But an older, perhaps more classical conception of human dignity reaches beyond the circumstantial, and speaks to the very core of who we are as human beings. It is founded upon the idea of human life as sacred, as imago dei, meaning that no matter the circumstances of a person’s life, he or she is precious and immeasurably valuable. This is perhaps the greatest of all equalizers: no matter the place or culture, the poverty or vulnerability, each life matters. And this is why, under this conception of human dignity, the unborn child cannot be left out.
The president indulged in additional terminological cherry-picking on Tuesday night when advocating for his “pro-family” policies. In actuality, his legislation only supports a specific type of family. He wants pro-family tax reform, “so long as the tax credit only pays for daycare and excludes families with a stay-at-home parent,” writes Ross Douthat.
Obama’s proposed “second-earner tax credit” is worth $500 for dual-income families in which the lower-income spouse earns between $10,000 and $120,000. He also called for expanding a tax credit for commercial child care—“a 50-percent tax credit for a parent’s first $2,000 in babysitting or daycare costs … available only for parents who use the child care to do paid work,” Carney wrote Wednesday [emphasis mine]. Obama defended this measure by saying that dual-income households incur “additional costs in the form of commuting costs, professional expenses, child care, and, increasingly, elder care … these work-related costs can contribute to a sense that work isn’t worth it, especially for parents of young children.”
But what about the stay-at-home mother, who realizes that—though she does all the kid-watching, driving, cleaning, cooking, shopping, and even schooling—her work isn’t “worth it,” in the eyes of her government? That her attempts to save money, invest in her children’s lives, and care for her home are somehow inferior to those of a mother working outside the home?
“Yes, it is costly for a mother to enter the workforce,” Carney notes. “But it is also costly for a mother to exit or stay out of the workforce. … Obama has decided that the cost of a mother returning to work and placing her children in daycare is something he wants to subsidize … he values working parents more than stay-at-home parents.”

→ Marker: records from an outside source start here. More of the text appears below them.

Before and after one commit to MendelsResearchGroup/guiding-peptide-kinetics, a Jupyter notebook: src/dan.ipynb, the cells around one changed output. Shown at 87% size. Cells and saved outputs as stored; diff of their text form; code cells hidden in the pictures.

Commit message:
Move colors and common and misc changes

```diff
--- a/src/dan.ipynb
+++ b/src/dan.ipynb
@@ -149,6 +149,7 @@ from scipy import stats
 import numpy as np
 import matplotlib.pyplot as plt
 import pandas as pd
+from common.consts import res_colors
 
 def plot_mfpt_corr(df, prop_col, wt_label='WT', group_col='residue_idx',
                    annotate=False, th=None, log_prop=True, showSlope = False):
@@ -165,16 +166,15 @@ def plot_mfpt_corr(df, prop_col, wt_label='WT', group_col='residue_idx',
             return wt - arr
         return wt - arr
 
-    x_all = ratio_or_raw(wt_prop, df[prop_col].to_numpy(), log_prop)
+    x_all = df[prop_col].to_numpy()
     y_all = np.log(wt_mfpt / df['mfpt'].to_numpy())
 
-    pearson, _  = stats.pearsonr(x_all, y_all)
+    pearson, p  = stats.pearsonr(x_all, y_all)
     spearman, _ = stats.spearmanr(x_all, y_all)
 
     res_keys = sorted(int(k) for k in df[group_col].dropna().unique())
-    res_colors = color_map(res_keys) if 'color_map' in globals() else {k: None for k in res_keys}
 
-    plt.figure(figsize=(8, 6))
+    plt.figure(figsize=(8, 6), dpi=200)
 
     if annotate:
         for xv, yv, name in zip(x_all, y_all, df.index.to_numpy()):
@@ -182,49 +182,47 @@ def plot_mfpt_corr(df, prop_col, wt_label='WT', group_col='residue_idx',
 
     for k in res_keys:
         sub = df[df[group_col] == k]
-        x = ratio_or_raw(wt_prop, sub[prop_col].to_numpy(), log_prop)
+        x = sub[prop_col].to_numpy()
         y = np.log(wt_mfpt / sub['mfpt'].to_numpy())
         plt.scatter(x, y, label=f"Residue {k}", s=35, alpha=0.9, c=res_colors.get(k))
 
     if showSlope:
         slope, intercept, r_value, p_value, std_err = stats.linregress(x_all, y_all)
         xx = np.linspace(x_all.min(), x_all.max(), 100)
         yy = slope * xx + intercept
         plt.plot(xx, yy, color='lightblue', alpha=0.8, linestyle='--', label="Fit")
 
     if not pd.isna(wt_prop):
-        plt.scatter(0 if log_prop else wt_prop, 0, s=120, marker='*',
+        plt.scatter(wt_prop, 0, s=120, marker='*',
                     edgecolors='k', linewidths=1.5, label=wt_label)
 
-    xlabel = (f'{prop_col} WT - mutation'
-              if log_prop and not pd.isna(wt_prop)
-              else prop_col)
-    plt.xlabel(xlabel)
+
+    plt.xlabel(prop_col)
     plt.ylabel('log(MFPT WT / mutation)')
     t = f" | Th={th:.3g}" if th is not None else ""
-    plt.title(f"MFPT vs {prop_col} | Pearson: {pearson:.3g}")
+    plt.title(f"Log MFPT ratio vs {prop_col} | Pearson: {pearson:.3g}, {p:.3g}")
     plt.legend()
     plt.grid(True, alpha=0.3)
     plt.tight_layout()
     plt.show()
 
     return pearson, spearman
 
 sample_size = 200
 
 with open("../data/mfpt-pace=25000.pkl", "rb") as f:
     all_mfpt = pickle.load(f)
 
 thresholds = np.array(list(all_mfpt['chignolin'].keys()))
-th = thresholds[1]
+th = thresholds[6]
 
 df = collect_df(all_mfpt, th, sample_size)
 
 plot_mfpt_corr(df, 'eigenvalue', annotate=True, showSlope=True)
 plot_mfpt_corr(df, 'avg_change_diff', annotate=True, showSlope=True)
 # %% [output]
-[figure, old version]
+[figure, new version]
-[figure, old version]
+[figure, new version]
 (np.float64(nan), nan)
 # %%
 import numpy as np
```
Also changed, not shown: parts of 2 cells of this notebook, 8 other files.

Obama said, near the end of Tuesday’s speech, that’s he’s hoping for a more united and respectful political conversation this year, “one where we appeal to each other’s basic decency instead of our basest fears.” Family policy issues are often characterized by just such controversy, stereotype, and belligerence.
Perhaps this is because we fear each other’s judgment, the implications of the views held by the “other side”—that, say, conservatives don’t care about women, or that liberals don’t care about unborn babies, that stay-at-home moms are lazy, or working mothers don’t care enough for their families. These are truly controversial, heated topics. We get angry and belligerent about these issues because they present us with fearful alternatives to our current modes of thinking, or current modes of life. They force us to ask moral or personal questions that are incredibly difficult to answer.
But it is because they are so important, because they mean so much to the American populace, that we should talk about them. It is because the lives of both babies and their mothers matter, that both stay-at-home moms and working moms matter, that we need to discuss and contend and work through these issues. Our discussions require empathy, understanding, and compassion.
The 20-week abortion ban was conservatives’ attempt to reach across the aisle: to, without presenting black-and-white ultimatums, present some of their views on human dignity to the American public. The American public answered in support, but the bill has now been lost, perhaps to a fear of confronting just what a full understanding of human dignity might demand.
We need such policies, but both Republicans and Democrats are too often afraid to offer families the support they need.